When Die tote Stadt had its premiere on December 4, 1920, Korngold was just 23 years old with two short one-act operas, Der Ring des Polykrates and Violanta, already to his name. The success of these earlier works was so great that Die tote Stadt was subject to a fierce competition among German theatres for the right to the world premiere. In the end, an unusual double premiere was arranged and the opera opened simultaneously at the Stadttheater Hamburg and Cologne. In Cologne, the conductor was Otto Klemperer, and his wife Johanna Geisler sang Marietta. In Hamburg, Korngold himself was in the theatre, and the conductor was Egon Pollak.

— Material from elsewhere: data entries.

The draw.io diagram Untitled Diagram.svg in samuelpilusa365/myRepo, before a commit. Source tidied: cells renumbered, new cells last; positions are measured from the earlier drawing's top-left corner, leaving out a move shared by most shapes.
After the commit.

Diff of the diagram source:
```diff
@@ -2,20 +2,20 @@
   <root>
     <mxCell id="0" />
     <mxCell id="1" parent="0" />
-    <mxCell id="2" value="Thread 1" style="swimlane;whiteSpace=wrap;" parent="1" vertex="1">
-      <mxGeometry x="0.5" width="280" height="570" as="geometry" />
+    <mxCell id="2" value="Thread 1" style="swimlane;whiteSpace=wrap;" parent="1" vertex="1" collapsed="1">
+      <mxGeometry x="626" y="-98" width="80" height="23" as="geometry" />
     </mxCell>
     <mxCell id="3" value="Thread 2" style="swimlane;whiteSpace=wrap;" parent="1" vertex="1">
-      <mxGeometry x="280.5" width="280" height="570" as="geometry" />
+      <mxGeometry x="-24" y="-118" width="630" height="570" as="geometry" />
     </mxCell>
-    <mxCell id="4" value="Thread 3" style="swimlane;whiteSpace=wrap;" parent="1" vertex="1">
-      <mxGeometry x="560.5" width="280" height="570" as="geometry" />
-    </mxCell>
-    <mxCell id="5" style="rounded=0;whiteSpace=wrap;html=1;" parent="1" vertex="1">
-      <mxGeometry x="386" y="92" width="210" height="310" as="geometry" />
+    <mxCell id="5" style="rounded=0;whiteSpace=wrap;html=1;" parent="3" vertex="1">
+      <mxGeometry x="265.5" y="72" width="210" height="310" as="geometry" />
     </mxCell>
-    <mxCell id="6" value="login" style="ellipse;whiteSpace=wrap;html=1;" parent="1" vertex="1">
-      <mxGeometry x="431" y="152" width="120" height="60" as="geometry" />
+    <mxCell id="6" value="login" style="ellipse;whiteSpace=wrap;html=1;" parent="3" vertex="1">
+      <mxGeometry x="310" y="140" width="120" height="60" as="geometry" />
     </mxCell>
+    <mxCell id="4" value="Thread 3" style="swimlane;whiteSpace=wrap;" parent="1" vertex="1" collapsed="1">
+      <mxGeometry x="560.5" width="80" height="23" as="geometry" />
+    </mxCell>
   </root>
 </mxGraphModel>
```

The opera's theme of overcoming the loss of a loved one resonated with contemporary audiences of the 1920s who had just come through the trauma and grief of World War I, and this undoubtedly fueled the work's popularity.
Die tote Stadt was one of the greatest hits of the 1920s. Within two years of its premiere it had circled the globe, including several performances at the Metropolitan Opera in New York City.
But the work was banned by the Nazi régime because of Korngold's Jewish ancestry and after World War II it fell into obscurity. This 1976 recording stars Rene Kolle and Carol Neblett. Eich Leinsdorf conducts.